In early 1968, she operated off the Virginia Capes and in the Caribbean. In July 1968, she deployed to the Middle East. She called at many exotic ports on her voyage along the coasts of Africa and the Indian Ocean littoral. While on this tour of duty, SARSFIELD also had the unique opportunity to participate in a spontaneous exercise with units of the Imperial Ethiopian Navy and the French Air Force. By 30 December, she was underway for the western hemisphere and, on 10 January 1969, arrived in Mayport, Fla.

SARSFIELD remained in the western hemisphere for all of 1969 and 1970. During the first seven months of 1969, she resumed Caribbean and Atlantic operations. On 28 July she commenced UNITAS X, an exercise involving elements of the United States, Brazilian, Argentine, Colombian, Chilean, Ecuadorian, Peruvian, Venezuelan and Uruguayan navies. In December, upon the completion of this exercise, during which she visited ports in all the countries named, SARSFIELD returned to Mayport to prepare for overhaul. From January to June 1970, she was at Charleston, S.C. undergoing overhaul. In June, she commenced eight weeks of refresher training out of Guantanamo Bay, Cuba; and, upon completing it, returned to local operations out of Mayport for the rest of the year.

In January 1971, SARSFIELD again deployed to the Middle East, entering the Indian Ocean in February. By 29 June, she was back at Mayport and resumed normal operations for the rest of 1971 and for the first three months of 1972.

On 13 April 1972, she got underway for an entirely different deployment. Proceeding via the Panama Canal, she arrived in Subic Bay, P.I., on 11 May. Throughout the summer, SARSFIELD plied the waters of the Gulf of Tonkin, first as plane guard for SARATOGA (CV-60), then, patrolling off Hainan Island. She also participated in shore bombardment missions. She departed the gunline on 12 September; stopped at Hong Kong for six days of liberty (15 to 21 September) and at Yokosuka, Japan, for four days (25 to 29 September); and then, got underway to return to the United States.

She entered San Diego on 13 October, transited the Panama Canal on 21 October, and reentered Mayport on the 25th. Upon her return, she resumed local operations out of Mayport. This employment continued until 29 May 1973, when she weighed anchor to join the 6th Fleet in the Mediterranean.

She sailed with the 6th Fleet until 22 September, when she passed through the Straits of Gibraltar to join NATO units in exercises in the Bay of Biscay and in the North Sea. On 10 October, she entered the Firth of Forth and. the next day berthed at Edinburgh, Scotland. Two days later, at the outbreak of the Arab-Israeli War, she departed Scotland to reenter the Mediterranean with JOHN F. KENNEDY (CVA-67) and sped to the eastern end of that sea. After more than a month of uncertainty, SARSFIELD put into Athens, Greece, on 14 November for a five-day tender and leave period.

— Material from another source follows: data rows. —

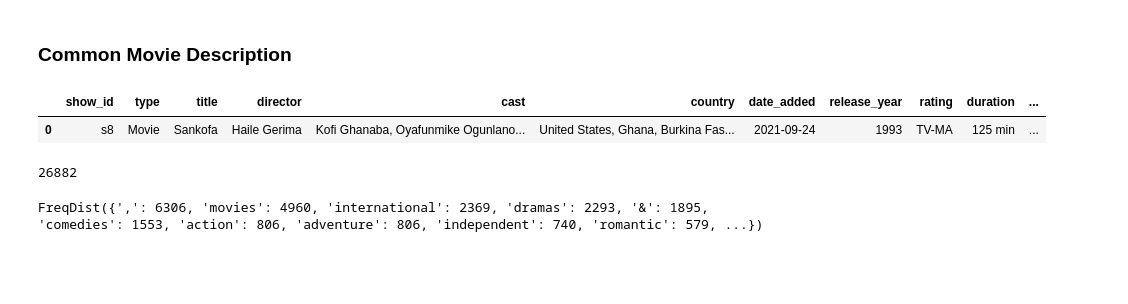
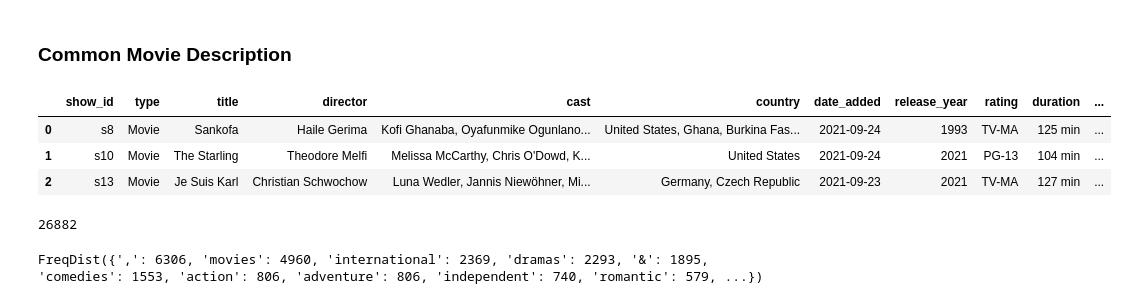
Before and after one commit to SunpreetSChahal/Netflix_EDA-ML, a Jupyter notebook: Netflix Data - EDA and ML Practice.ipynb, the cells around one changed output. Saved outputs shown, nothing was run; the diff lists cells and outputs as text; code cells hidden in the pictures; blank space fills up the shorter version.

```diff
--- a/Netflix Data - EDA and ML Practice.ipynb
+++ b/Netflix Data - EDA and ML Practice.ipynb
@@ -194,10 +206,12 @@ plt.minorticks_on()
 # %% [markdown]
 ### Common Movie Description
 # %%
-movies.head(1)
+movies.head(3)
 # %% [output]
 |  | show_id | type | title | director | cast | country | date_added | release_year | rating | duration | ... |
 | 0 | s8 | Movie | Sankofa | Haile Gerima | Kofi Ghanaba, Oyafunmike Ogunlano... | United States, Ghana, Burkina Fas... | 2021-09-24 | 1993 | TV-MA | 125 min | ... |
+| 1 | s10 | Movie | The Starling | Theodore Melfi | Melissa McCarthy, Chris O'Dowd, K... | United States | 2021-09-24 | 2021 | PG-13 | 104 min | ... |
+| 2 | s13 | Movie | Je Suis Karl | Christian Schwochow | Luna Wedler, Jannis Niewöhner, Mi... | Germany, Czech Republic | 2021-09-23 | 2021 | TV-MA | 127 min | ... |
 # %%
 # We want to look at the description of the movies
 # Since we want to tokenize the words, we need to convert the column into dtye: string
```
Also changed, not shown: parts of 3 cells of this notebook.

On 18 November, she was ordered to rejoin JOHN F. KENNEDY for the voyage back to the United States. She arrived at Mayport on 1 December and spent the rest of 1973 in a standdown and leave status. She remained in port at Mayport until May 1974 at which time she resumed Atlantic seaboard operations. As of July 1974, SARSFIELD is in port at Mayport.

SARSFIELD earned one battle star for service in the Vietnam War.

-- This page is dedicated to the memory of Eugene S. Sarsfield. My wife, Jane Mary-Lynn Elisabeth Doherty Vaccaro, is the grand-daughter and my daughter, Jenna Lise Vaccaro, is the great-grand-daughter of Commander Eugene S. Sarsfield.